• Beware the allure of “stuff,” urges Mike Robards from Credit Counseling of Arkansas. He said the most vital thing today’s youth can learn to do is look past the allure of material things and think more realistically about the cost of each purchase and how it might affect you and your family in the long term.

• Joe Schenkel’s best advice came from his late father, who lived through the Great Depression and World War II. He taught Schenkel the value of learning and getting a good education and told him, “It is easier to push a pencil than to push a shovel.” Schenkel is president and CEO at FinancialHope Counseling and Education in Indiana.

• Understand credit reports and be very cautious about incurring debt – including student loans. That’s what Jay Seaton of Apprisen Financial Advocates in Ohio tells his 20-year-old son. He also urges him to understand the time value of money.

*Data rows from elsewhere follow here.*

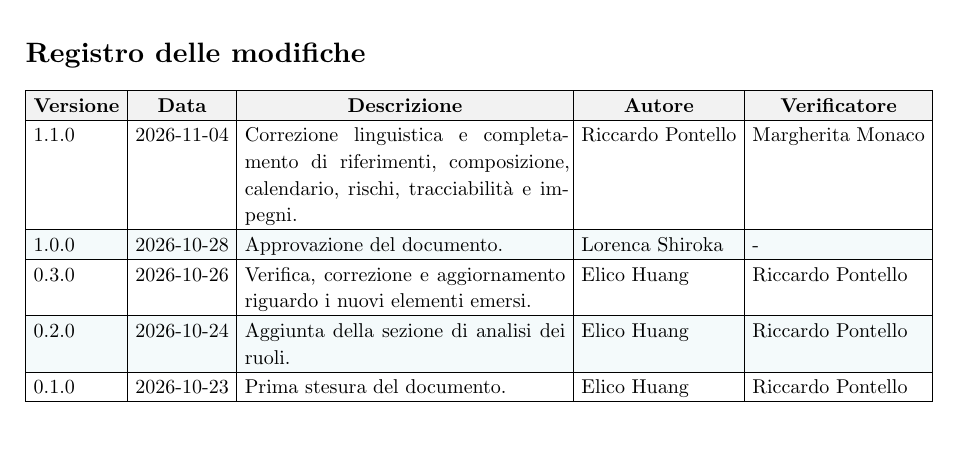
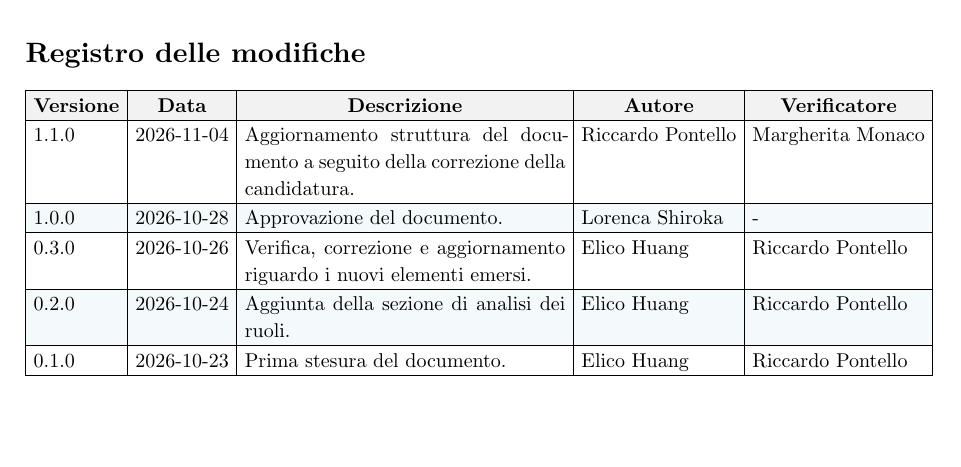
Before and after one commit to byteclubunipd/Progetto-SWE, a Typst document (docs/2_Candidatura/Preventivo_costi_impegni v1.1.0.typ): part of page 1 of 8, cut so that both start at the same text. Compiled offline with Typst 0.15.

Commit message:
Aggiornamento versione per approvazione

```diff
--- a/docs/2_Candidatura/Preventivo_costi_impegni v1.1.0.typ
+++ b/docs/2_Candidatura/Preventivo_costi_impegni v1.1.0.typ
@@ -25,7 +25,7 @@
   ],
 
   registroModifiche: (
-    ("1.1.0", "2026-11-04", "Correzione linguistica e completamento di riferimenti, composizione, calendario, rischi, tracciabilità e impegni.", RP, MMO),
+    ("1.1.0", "2026-11-04", "Aggiornamento struttura del documento a seguito della correzione della candidatura.", RP, MMO),
     ("1.0.0", "2026-10-28", "Approvazione del documento.", LS, "-"),
     ("0.3.0", "2026-10-26", "Verifica, correzione e aggiornamento riguardo i nuovi elementi emersi.", EH, RP),
     ("0.2.0", "2026-10-24", "Aggiunta della sezione di analisi dei ruoli.", EH, RP),
```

• Read the fine print and beware of deals that seem too good to be true, warned Steve Piotrowski, the top executive at Advantage Credit Counseling Service in Pittsburgh.

• Borrowing money is easy, paying it back is not, according to Ken King from Consumer Credit Counseling Service of Sheboygan. He encourages youth to understand the differences between needs and wants and insists that desiring less is more rewarding than acquiring more.

• If you can’t afford a “big-boy toy,” such as a boat or a car without creating an issue with cash flow, don’t buy it, said Joe Allen Stokes, from Consumer Credit Counseling Service of Springfield.

• Start planning for retirement the sooner the better, said John Jackson of Consumer Credit counseling Service of the Mid-Ohio Valley. The sooner you begin thinking, planning and saving, the happier your retirement will be.